A bare number is the only acceptable answer: how many lines of these entries include "docs"?
[Start of section]
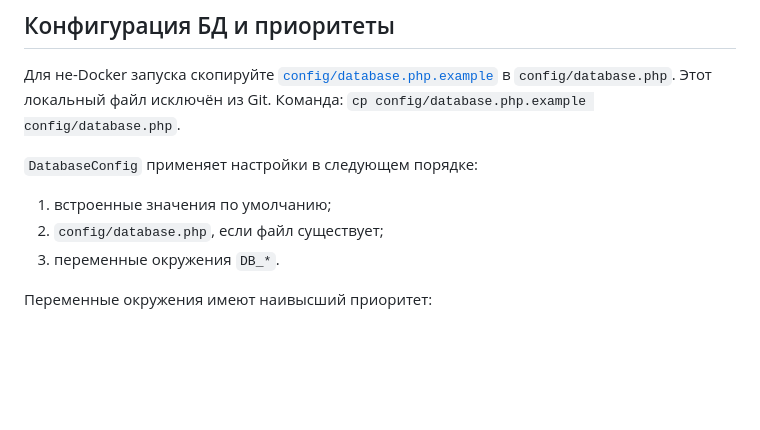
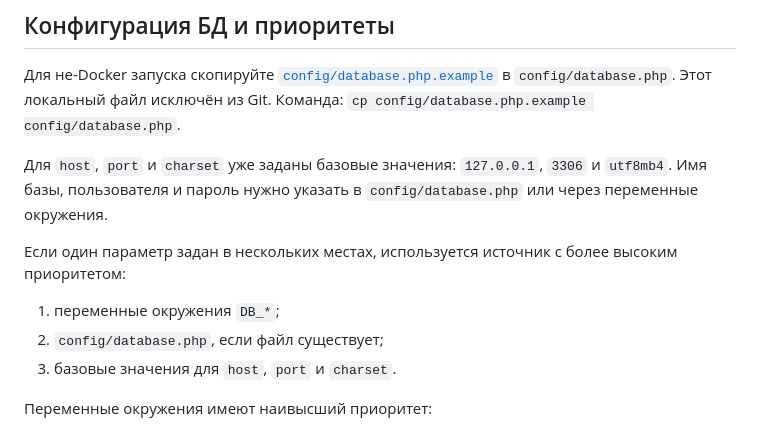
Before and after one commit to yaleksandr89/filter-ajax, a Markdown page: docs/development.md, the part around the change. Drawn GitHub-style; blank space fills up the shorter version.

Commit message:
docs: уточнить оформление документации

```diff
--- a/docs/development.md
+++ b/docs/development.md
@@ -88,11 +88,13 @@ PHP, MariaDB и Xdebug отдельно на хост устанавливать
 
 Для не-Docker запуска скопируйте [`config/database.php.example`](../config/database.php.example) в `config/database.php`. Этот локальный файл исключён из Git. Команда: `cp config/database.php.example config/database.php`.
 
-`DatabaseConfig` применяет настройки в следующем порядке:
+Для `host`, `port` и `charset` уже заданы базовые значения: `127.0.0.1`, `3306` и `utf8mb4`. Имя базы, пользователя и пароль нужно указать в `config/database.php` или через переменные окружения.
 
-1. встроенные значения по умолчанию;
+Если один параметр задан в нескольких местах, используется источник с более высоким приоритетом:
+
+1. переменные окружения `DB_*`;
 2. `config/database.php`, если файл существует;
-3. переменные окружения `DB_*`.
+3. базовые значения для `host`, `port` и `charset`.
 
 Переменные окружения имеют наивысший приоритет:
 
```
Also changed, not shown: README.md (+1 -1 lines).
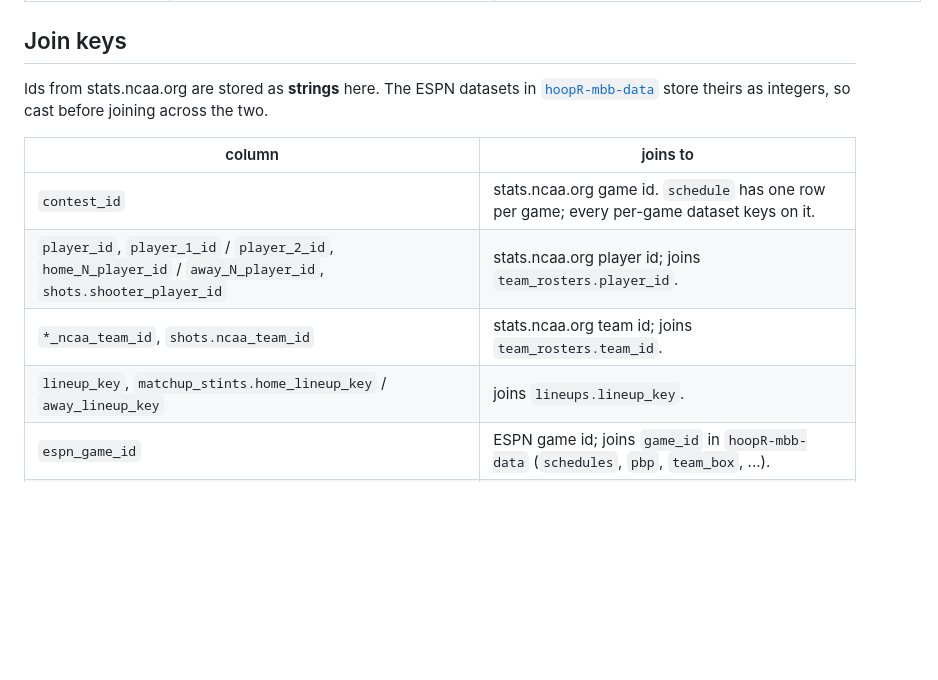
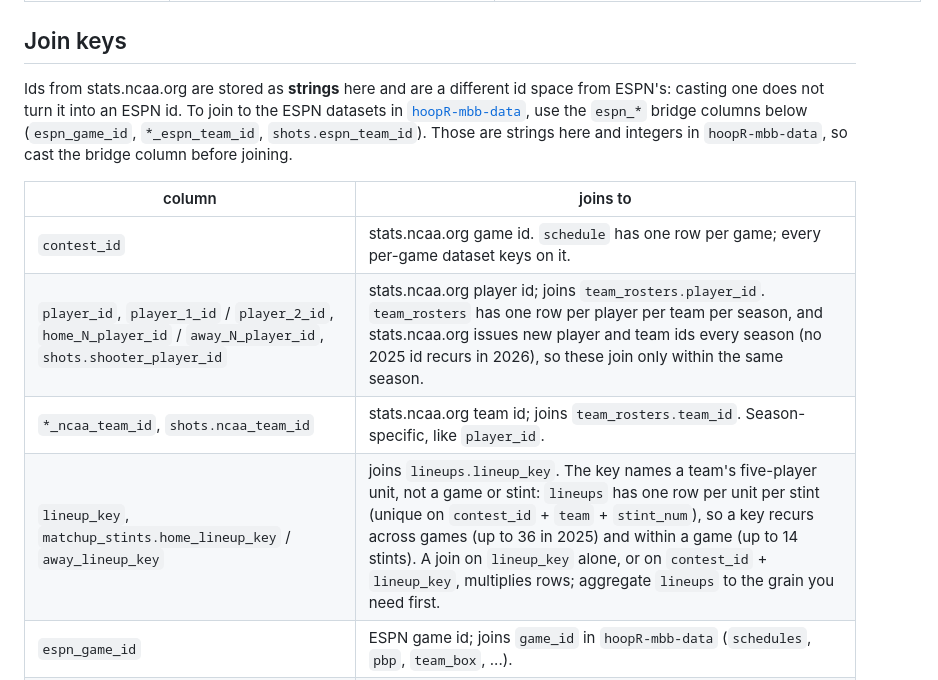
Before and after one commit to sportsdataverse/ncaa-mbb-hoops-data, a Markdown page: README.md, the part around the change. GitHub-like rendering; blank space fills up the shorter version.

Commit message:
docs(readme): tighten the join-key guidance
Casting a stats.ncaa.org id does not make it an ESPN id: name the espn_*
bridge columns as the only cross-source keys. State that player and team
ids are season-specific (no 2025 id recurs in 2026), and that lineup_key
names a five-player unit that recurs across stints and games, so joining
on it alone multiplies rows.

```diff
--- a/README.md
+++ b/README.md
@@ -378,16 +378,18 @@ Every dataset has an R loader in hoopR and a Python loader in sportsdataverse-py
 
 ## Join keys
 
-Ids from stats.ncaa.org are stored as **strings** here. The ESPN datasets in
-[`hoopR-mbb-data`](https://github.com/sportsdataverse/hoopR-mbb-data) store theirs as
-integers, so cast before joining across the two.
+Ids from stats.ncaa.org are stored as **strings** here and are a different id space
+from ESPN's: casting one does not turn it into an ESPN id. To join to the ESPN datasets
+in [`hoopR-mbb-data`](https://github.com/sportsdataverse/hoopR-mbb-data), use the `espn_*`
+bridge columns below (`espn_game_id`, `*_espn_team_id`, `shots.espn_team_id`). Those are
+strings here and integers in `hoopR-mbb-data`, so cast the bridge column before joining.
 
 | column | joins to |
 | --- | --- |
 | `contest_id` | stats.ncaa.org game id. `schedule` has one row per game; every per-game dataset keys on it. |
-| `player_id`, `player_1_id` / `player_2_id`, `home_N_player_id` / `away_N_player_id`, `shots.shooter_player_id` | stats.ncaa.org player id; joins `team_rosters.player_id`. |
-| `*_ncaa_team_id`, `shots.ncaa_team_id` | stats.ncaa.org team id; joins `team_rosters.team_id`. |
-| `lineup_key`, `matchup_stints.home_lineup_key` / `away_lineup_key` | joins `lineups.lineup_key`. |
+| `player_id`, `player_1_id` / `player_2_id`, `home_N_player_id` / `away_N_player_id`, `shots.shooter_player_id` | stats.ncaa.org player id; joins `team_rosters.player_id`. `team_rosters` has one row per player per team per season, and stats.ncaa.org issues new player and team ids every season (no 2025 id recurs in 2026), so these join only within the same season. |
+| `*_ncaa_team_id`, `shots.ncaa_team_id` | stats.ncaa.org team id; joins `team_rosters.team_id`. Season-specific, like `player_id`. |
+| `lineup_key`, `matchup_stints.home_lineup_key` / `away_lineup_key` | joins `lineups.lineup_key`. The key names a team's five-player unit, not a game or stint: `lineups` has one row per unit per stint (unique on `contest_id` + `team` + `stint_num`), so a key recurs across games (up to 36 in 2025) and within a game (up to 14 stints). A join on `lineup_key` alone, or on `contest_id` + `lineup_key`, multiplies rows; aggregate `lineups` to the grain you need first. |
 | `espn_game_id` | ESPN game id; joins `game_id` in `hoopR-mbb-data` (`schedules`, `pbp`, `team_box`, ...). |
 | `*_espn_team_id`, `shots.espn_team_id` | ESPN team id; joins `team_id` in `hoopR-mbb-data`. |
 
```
[End of section]
[Start of section]
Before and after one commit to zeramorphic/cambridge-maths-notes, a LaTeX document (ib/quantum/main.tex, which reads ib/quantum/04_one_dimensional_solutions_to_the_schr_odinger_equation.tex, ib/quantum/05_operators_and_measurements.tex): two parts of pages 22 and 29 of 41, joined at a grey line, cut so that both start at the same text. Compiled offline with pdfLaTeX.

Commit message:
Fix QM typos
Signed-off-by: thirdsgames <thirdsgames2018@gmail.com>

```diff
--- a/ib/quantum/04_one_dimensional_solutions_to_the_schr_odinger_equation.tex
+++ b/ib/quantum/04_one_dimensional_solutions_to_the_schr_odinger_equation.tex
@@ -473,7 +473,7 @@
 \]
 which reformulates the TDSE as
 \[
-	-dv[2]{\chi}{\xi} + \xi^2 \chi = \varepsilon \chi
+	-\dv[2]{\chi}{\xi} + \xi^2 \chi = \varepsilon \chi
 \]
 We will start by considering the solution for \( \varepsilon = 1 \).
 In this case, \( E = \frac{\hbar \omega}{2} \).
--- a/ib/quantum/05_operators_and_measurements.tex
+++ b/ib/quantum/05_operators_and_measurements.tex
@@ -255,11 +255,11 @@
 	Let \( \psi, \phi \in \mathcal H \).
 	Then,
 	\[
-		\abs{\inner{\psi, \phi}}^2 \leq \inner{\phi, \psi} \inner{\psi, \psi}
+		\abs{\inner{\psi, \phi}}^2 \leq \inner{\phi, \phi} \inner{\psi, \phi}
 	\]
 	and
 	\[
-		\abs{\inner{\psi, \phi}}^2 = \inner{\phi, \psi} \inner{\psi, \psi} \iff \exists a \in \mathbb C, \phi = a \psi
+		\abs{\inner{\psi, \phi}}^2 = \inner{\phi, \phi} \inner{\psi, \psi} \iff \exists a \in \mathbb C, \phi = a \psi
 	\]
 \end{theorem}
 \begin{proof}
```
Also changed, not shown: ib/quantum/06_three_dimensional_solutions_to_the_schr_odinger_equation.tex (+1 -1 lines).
[End of section]
[Start of section]
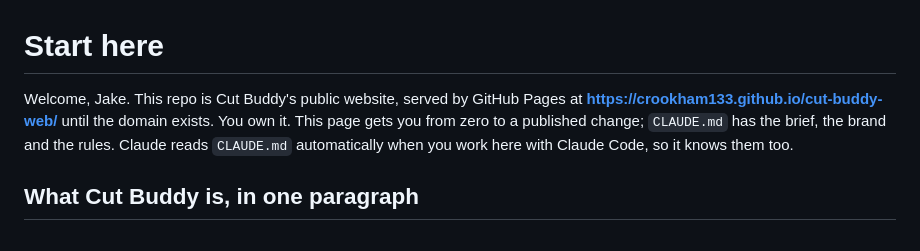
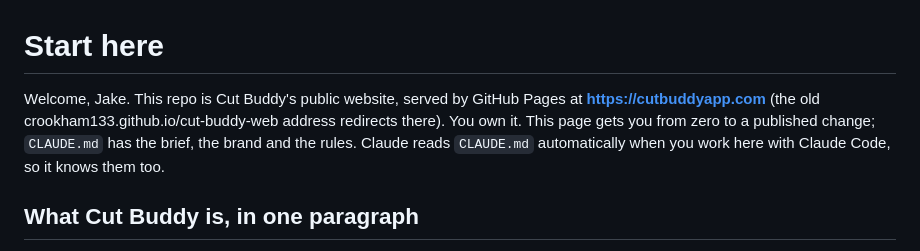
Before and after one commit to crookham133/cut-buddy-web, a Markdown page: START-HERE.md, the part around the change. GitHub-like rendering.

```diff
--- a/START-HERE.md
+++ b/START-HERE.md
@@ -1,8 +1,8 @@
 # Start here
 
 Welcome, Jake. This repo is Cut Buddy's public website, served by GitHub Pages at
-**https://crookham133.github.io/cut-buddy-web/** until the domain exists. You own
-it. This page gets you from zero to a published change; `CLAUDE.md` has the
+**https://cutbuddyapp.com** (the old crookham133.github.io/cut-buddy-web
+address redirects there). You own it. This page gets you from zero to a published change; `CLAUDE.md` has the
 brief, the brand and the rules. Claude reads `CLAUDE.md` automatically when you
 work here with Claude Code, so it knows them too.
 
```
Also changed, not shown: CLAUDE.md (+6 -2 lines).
[End of section]
### Exercise result
5